This article concerns the formation of price in Kathmandu’s land market.
In Nepal, land has been for generations the bedrock of savings and household
finance, an objectification of social status and a subject of intense political debate,
up to and including the recent Maoist insurrection. In Kathmandu, however, the
meaning of land has begun to change, mostly because of the rapid fluctuations in
its monetary value. This article demonstrates how residents have used localized
understandings of price and value formation to explain these changes, understandings
that take as their reference point historical landlord-tenant relationships
and not the machinations of market equilibrium. This article interrogates the notion
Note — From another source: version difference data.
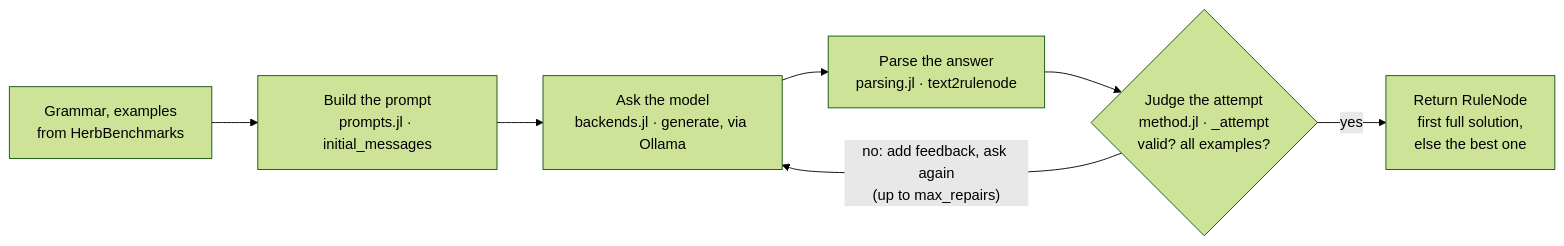
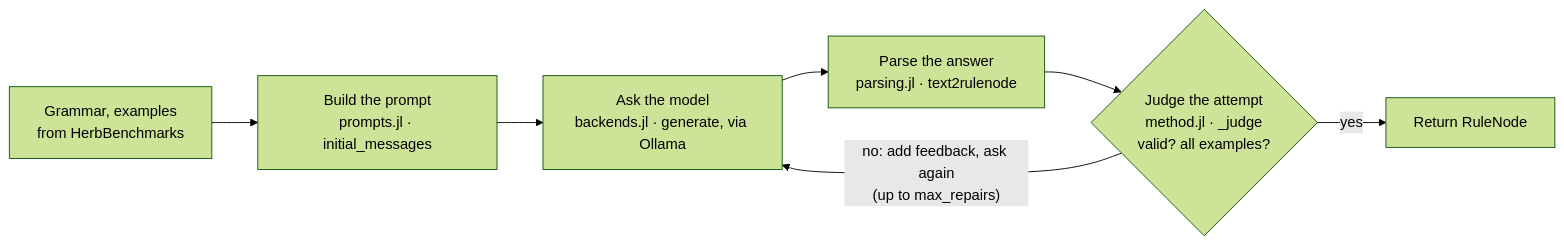
One commit to Herb-AI/Garden.jl changed the diagram in src/llm_baseline/CODE_GUIDE.md. Above: the diagram before and after it, drawn with Mermaid (forest theme). The commit also changed other lines of this file and 7 other files, not shown here.

````diff
--- a/src/llm_baseline/CODE_GUIDE.md
+++ b/src/llm_baseline/CODE_GUIDE.md
@@ -9,9 +9,9 @@
 ```mermaid
 flowchart LR
     A["Grammar, examples<br/>from HerbBenchmarks"] --> B["Build the prompt<br/>prompts.jl · initial_messages"]
     B --> C["Ask the model<br/>backends.jl · generate, via Ollama"]
     C --> D["Parse the answer<br/>parsing.jl · text2rulenode"]
-    D --> E{"Judge the attempt<br/>method.jl · _attempt<br/>valid? all examples?"}
-    E -- yes --> F["Return RuleNode<br/>first full solution,<br/>else the best one"]
+    D --> E{"Judge the attempt<br/>method.jl · _judge<br/>valid? all examples?"}
+    E -- yes --> F["Return RuleNode"]
     E -- "no: add feedback, ask again<br/>(up to max_repairs)" --> C
 ```
````
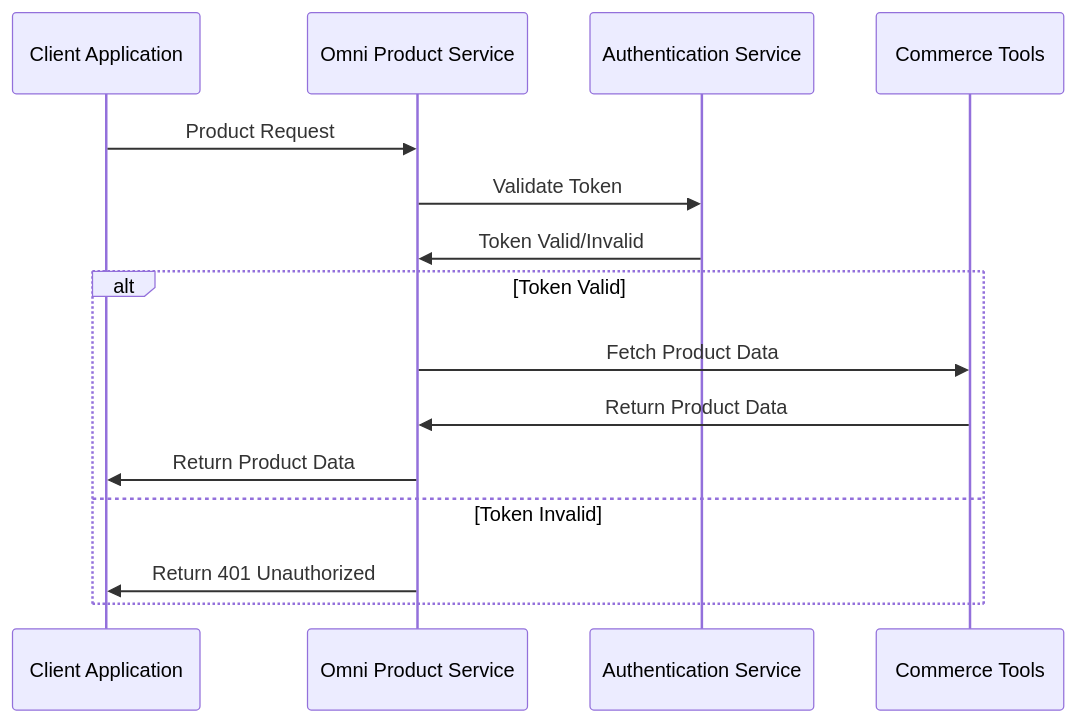
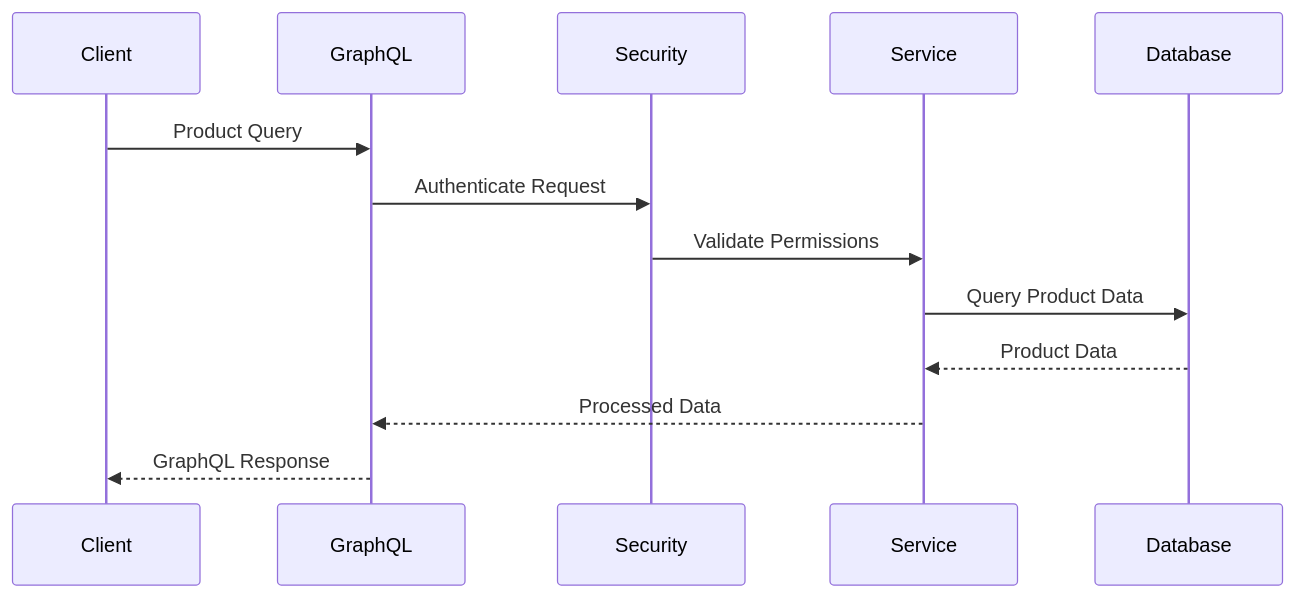
One commit to aahmadseph/SST-Phase-2 changed the first of 12 diagrams in generated-docs/omni-product-service-architecture.md. Above: the diagram before and after it, drawn with Mermaid. The commit also changed other lines of this file and 13 other files, not shown here.

````diff
--- a/generated-docs/omni-product-service-architecture.md
+++ b/generated-docs/omni-product-service-architecture.md
@@ -740,19 +190,16 @@
 ```mermaid
 sequenceDiagram
-    participant Client as Client Application
-    participant OmniProduct as Omni Product Service
-    participant Auth as Authentication Service
-    participant Commerce as Commerce Tools
+    participant Client
+    participant GraphQL
+    participant Security
+    participant Service
+    participant Database
     
-    Client->>OmniProduct: Product Request
-    OmniProduct->>Auth: Validate Token
-    Auth->>OmniProduct: Token Valid/Invalid
-    
-    alt Token Valid
-        OmniProduct->>Commerce: Fetch Product Data
-        Commerce->>OmniProduct: Return Product Data
-        OmniProduct->>Client: Return Product Data
-    else Token Invalid
-        OmniProduct->>Client: Return 401 Unauthorized
-    end
+    Client->>GraphQL: Product Query
+    GraphQL->>Security: Authenticate Request
+    Security->>Service: Validate Permissions
+    Service->>Database: Query Product Data
+    Database-->>Service: Product Data
+    Service-->>GraphQL: Processed Data
+    GraphQL-->>Client: GraphQL Response
 ```
````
that the market animates price, instead arguing that price can index a multitude
of value formations.